Hopefully, these four points of merit cited will convince any skeptic that this volume (and series) deserves five stars. Are there any weaknesses? Some, but hardly worth mentioning. First, because this series focuses on the American experience in the various campaigns, Brits and British Army fans may feel their favorite army gets short shrift. Actually, the coverage of British operations is featured more prominently in GALL than in the other volumes, so the British Army sort of fades in and out of sight frequently. Hastings and Beevor both cover the UK/Commonwealth operations in more detail, and Hastings (in "Armageddon") also covers the Russian advance into Germany, a comparison that is useful and provoative. (Atkinson has virtually nothing at all to say about the USSR war, which is perfectly acceptable given his intent.) Non-American newcomers to WW2 history will probably want a somewhat more coherent account of the UK's experiences and contributions, but there are plenty of other resources they can peruse. (Hastings' "Inferno" is my favorite big picture / UK partial account.)
Other than this issue (not really a fault I would say) Atkinson spendt a bit too much time (IMO)with WW2 American journalists in the field, but many will find this material enjoyable, and Atkinson obviously feels some kinship with these men who covered the same subject he is now retelling. Obviously, the need to tell the entire history of the War in the West in one volume means some subjects will be short-changed, so if you want more detail on D-Day, read Beevor or Hastings' "Overlord", if you want more detail on Market Garden, read Ryan's "Bridge Too Far", etc. I feel the events are given their proper weight in the scope of narrative coverage, so this also is not really an objective failure.

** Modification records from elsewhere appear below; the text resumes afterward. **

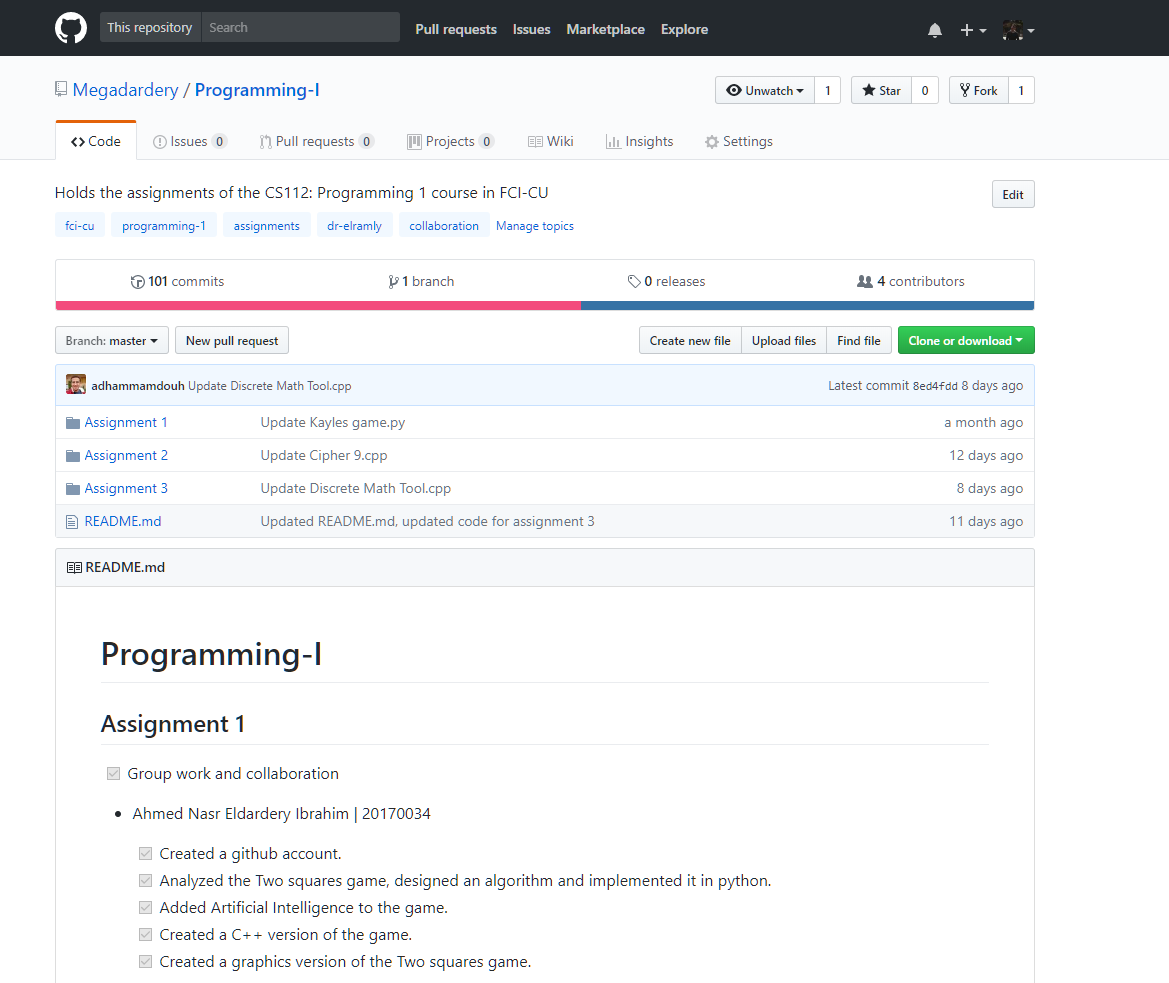
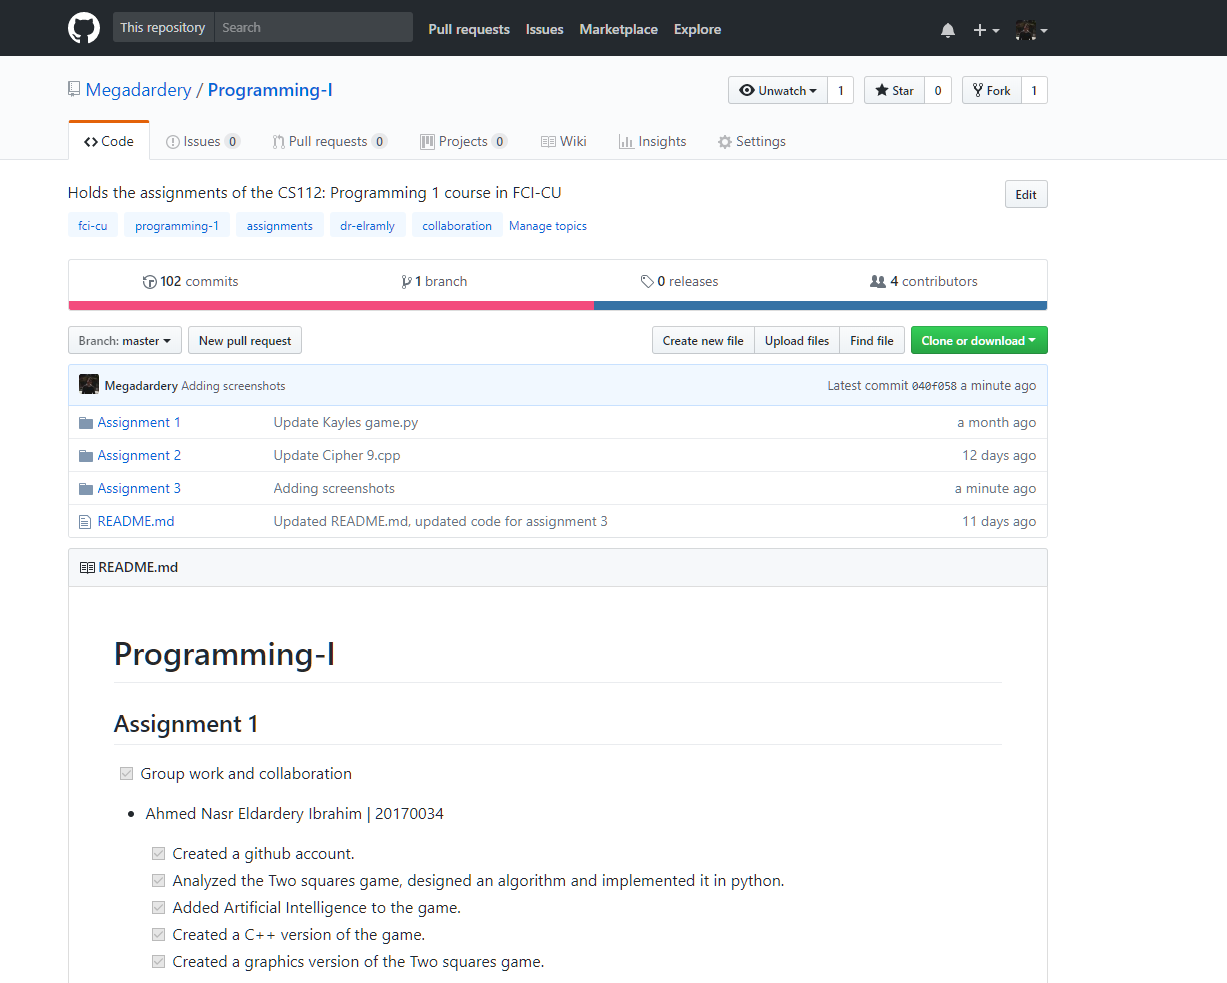
uploading more screenshots

diff --git a/README.md b/README.md
@@ -1,7 +1,7 @@
 # Programming-I
 ## Assignment 1
 
-- [x] Group work and collaboration
+ - [x] Group work and collaboration
 
 - Ahmed Nasr Eldardery Ibrahim | 20170034
   - [x] Created a github account.
@@ -26,9 +26,9 @@
 
 ## Assignment 2
 
-- [x] Correct implementation of the group problem (chap 3, page 176, problem 7)
-- [x] Done a cipher program that implements all ten algorithms.
-- [x] Group collaboration and following coding style.
+ - [x] Correct implementation of the group problem (chap 3, page 176, problem 7)
+ - [x] Done a cipher program that implements all ten algorithms.
+ - [x] Group collaboration and following coding style.
 
 
 - Ahmed Nasr Eldardery Ibrahim | 20170034
@@ -48,14 +48,14 @@
   
 ## Assignment 3
 
-- [x] Allow users to enter data sets and store each one in a separate file.
-- [ ] Handled empty, invalid and wrong data-type files.
-- [ ] Extend the program to work with 3 sets for all the given functions.
-- [ ] Created the function decomposition diagram.
+ - [x] Allow users to enter data sets and store each one in a separate file.
+ - [ ] Handled empty, invalid and wrong data-type files.
+ - [ ] Extend the program to work with 3 sets for all the given functions.
+ - [ ] Created the function decomposition diagram.
 
 - Ahmed Nasr Eldardery Ibrahim | 20170034
   - [x] used Solo Learn app and finished up to functions
-  - [ ] Posted a question and answered one on stackoverflow.com
+  - [x] Posted a question and answered one on stackoverflow.com
   - Individual tasks
     - [x] Union of A, B
     - [x] Intersection of A, B
@@ -70,9 +70,9 @@
     - [x] Check if a set is a proper subset of other
 
 - Belal Hamdy Ezzat | 20170077
-  - [ ] used Solo Learn app and finished up to functions
-  - [ ] Posted a question and answered one on stackoverflow.com
+  - [x] used Solo Learn app and finished up to functions
+  - [x] Posted a question and answered one on stackoverflow.com
   - Individual tasks
-    - [ ] B - A
-    - [ ] Cartesian product of A and B
-    - [ ] Power set of A
+    - [x] B - A
+    - [x] Cartesian product of A and B
+    - [x] Power set of A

All in all, the Liberation trilogy is an excellent series, and is the place to begin if you are new to the subject; it is also a great place to learn a few new things if you are already a Western Front enthusiast. Atkinson;s series has all the virtues of good history and good books in general: finely written, eloquent, probing, and comprehensive. This series is the new gold standard for the history of the American Western Front experience in WW2.